• **EXERCISE DETAILS**
In the copy you make of the entries, no picture should appear, and every word must match.

• **RECORD SET**
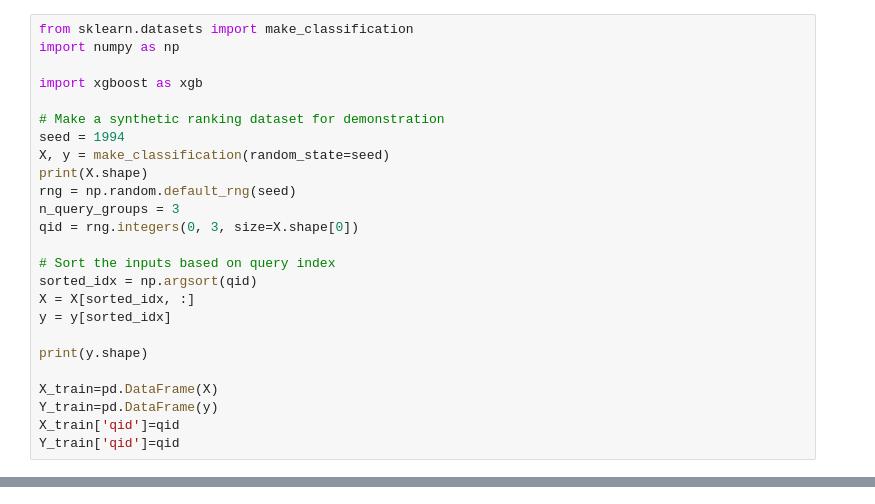
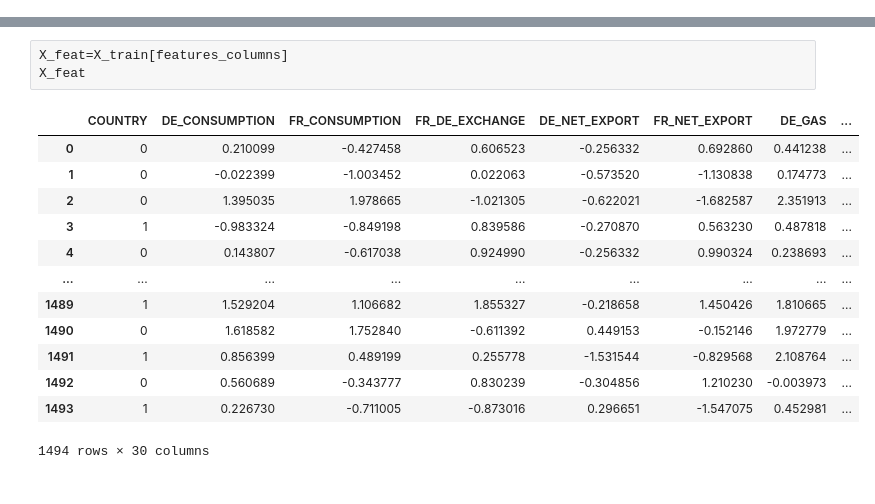
Before and after one commit to MachtaYassine/Challenges_and_fun, a Jupyter notebook: Qube/Notebooks/5-Exploring TensorFlow Ranking.ipynb, the cells around one changed output, grey strips where cells are left out. Saved outputs shown, nothing was run; the diff lists cells and outputs as text.

```diff
--- a/Qube/Notebooks/5-Exploring TensorFlow Ranking.ipynb
+++ b/Qube/Notebooks/5-Exploring TensorFlow Ranking.ipynb
@@ -22,25 +20,0 @@ print(df)
-# %%
-from sklearn.datasets import make_classification
-import numpy as np
-
-import xgboost as xgb
-
-# Make a synthetic ranking dataset for demonstration
-seed = 1994
-X, y = make_classification(random_state=seed)
-print(X.shape)
-rng = np.random.default_rng(seed)
-n_query_groups = 3
-qid = rng.integers(0, 3, size=X.shape[0])
-
-# Sort the inputs based on query index
-sorted_idx = np.argsort(qid)
-X = X[sorted_idx, :]
-y = y[sorted_idx]
-
-print(y.shape)
-
-X_train=pd.DataFrame(X)
-Y_train=pd.DataFrame(y)
-X_train['qid']=qid
-Y_train['qid']=qid
@@ -54,0 +21,17 @@ array([1, 1, 2, 0, 1, 1, 2, 2, 2, 0, 1, 1, 2, 0, 1, 1, 2, 1, 0, 2, 1, 1,
+# %%
+X_feat=X_train[features_columns]
+X_feat
+# %% [output]
+|  | COUNTRY | DE_CONSUMPTION | FR_CONSUMPTION | FR_DE_EXCHANGE | DE_NET_EXPORT | FR_NET_EXPORT | DE_GAS | ... |
+| 0 | 0 | 0.210099 | -0.427458 | 0.606523 | -0.256332 | 0.692860 | 0.441238 | ... |
+| 1 | 0 | -0.022399 | -1.003452 | 0.022063 | -0.573520 | -1.130838 | 0.174773 | ... |
+| 2 | 0 | 1.395035 | 1.978665 | -1.021305 | -0.622021 | -1.682587 | 2.351913 | ... |
+| 3 | 1 | -0.983324 | -0.849198 | 0.839586 | -0.270870 | 0.563230 | 0.487818 | ... |
+| 4 | 0 | 0.143807 | -0.617038 | 0.924990 | -0.256332 | 0.990324 | 0.238693 | ... |
+| ... | ... | ... | ... | ... | ... | ... | ... | ... |
+| 1489 | 1 | 1.529204 | 1.106682 | 1.855327 | -0.218658 | 1.450426 | 1.810665 | ... |
+| 1490 | 0 | 1.618582 | 1.752840 | -0.611392 | 0.449153 | -0.152146 | 1.972779 | ... |
+| 1491 | 1 | 0.856399 | 0.489199 | 0.255778 | -1.531544 | -0.829568 | 2.108764 | ... |
+| 1492 | 0 | 0.560689 | -0.343777 | 0.830239 | -0.304856 | 1.210230 | -0.003973 | ... |
+| 1493 | 1 | 0.226730 | -0.711005 | -0.873016 | 0.296651 | -1.547075 | 0.452981 | ... |
+1494 rows × 30 columns
```
Also changed, not shown: parts of 13 cells of this notebook.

• **RESPONSE AREA**
Before and after one commit to MachtaYassine/Challenges_and_fun, a Jupyter notebook: Qube/Notebooks/5-Exploring TensorFlow Ranking.ipynb, the cells around one changed output, grey strips where cells are left out. Saved outputs shown, nothing was run; the diff lists cells and outputs as text.

```diff
--- a/Qube/Notebooks/5-Exploring TensorFlow Ranking.ipynb
+++ b/Qube/Notebooks/5-Exploring TensorFlow Ranking.ipynb
@@ -22,25 +20,0 @@ print(df)
-# %%
-from sklearn.datasets import make_classification
-import numpy as np
-
-import xgboost as xgb
-
-# Make a synthetic ranking dataset for demonstration
-seed = 1994
-X, y = make_classification(random_state=seed)
-print(X.shape)
-rng = np.random.default_rng(seed)
-n_query_groups = 3
-qid = rng.integers(0, 3, size=X.shape[0])
-
-# Sort the inputs based on query index
-sorted_idx = np.argsort(qid)
-X = X[sorted_idx, :]
-y = y[sorted_idx]
-
-print(y.shape)
-
-X_train=pd.DataFrame(X)
-Y_train=pd.DataFrame(y)
-X_train['qid']=qid
-Y_train['qid']=qid
@@ -54,0 +21,17 @@ array([1, 1, 2, 0, 1, 1, 2, 2, 2, 0, 1, 1, 2, 0, 1, 1, 2, 1, 0, 2, 1, 1,
+# %%
+X_feat=X_train[features_columns]
+X_feat
+# %% [output]
+|  | COUNTRY | DE_CONSUMPTION | FR_CONSUMPTION | FR_DE_EXCHANGE | DE_NET_EXPORT | FR_NET_EXPORT | DE_GAS | ... |
+| 0 | 0 | 0.210099 | -0.427458 | 0.606523 | -0.256332 | 0.692860 | 0.441238 | ... |
+| 1 | 0 | -0.022399 | -1.003452 | 0.022063 | -0.573520 | -1.130838 | 0.174773 | ... |
+| 2 | 0 | 1.395035 | 1.978665 | -1.021305 | -0.622021 | -1.682587 | 2.351913 | ... |
+| 3 | 1 | -0.983324 | -0.849198 | 0.839586 | -0.270870 | 0.563230 | 0.487818 | ... |
+| 4 | 0 | 0.143807 | -0.617038 | 0.924990 | -0.256332 | 0.990324 | 0.238693 | ... |
+| ... | ... | ... | ... | ... | ... | ... | ... | ... |
+| 1489 | 1 | 1.529204 | 1.106682 | 1.855327 | -0.218658 | 1.450426 | 1.810665 | ... |
+| 1490 | 0 | 1.618582 | 1.752840 | -0.611392 | 0.449153 | -0.152146 | 1.972779 | ... |
+| 1491 | 1 | 0.856399 | 0.489199 | 0.255778 | -1.531544 | -0.829568 | 2.108764 | ... |
+| 1492 | 0 | 0.560689 | -0.343777 | 0.830239 | -0.304856 | 1.210230 | -0.003973 | ... |
+| 1493 | 1 | 0.226730 | -0.711005 | -0.873016 | 0.296651 | -1.547075 | 0.452981 | ... |
+1494 rows × 30 columns
```
Also changed, not shown: parts of 13 cells of this notebook.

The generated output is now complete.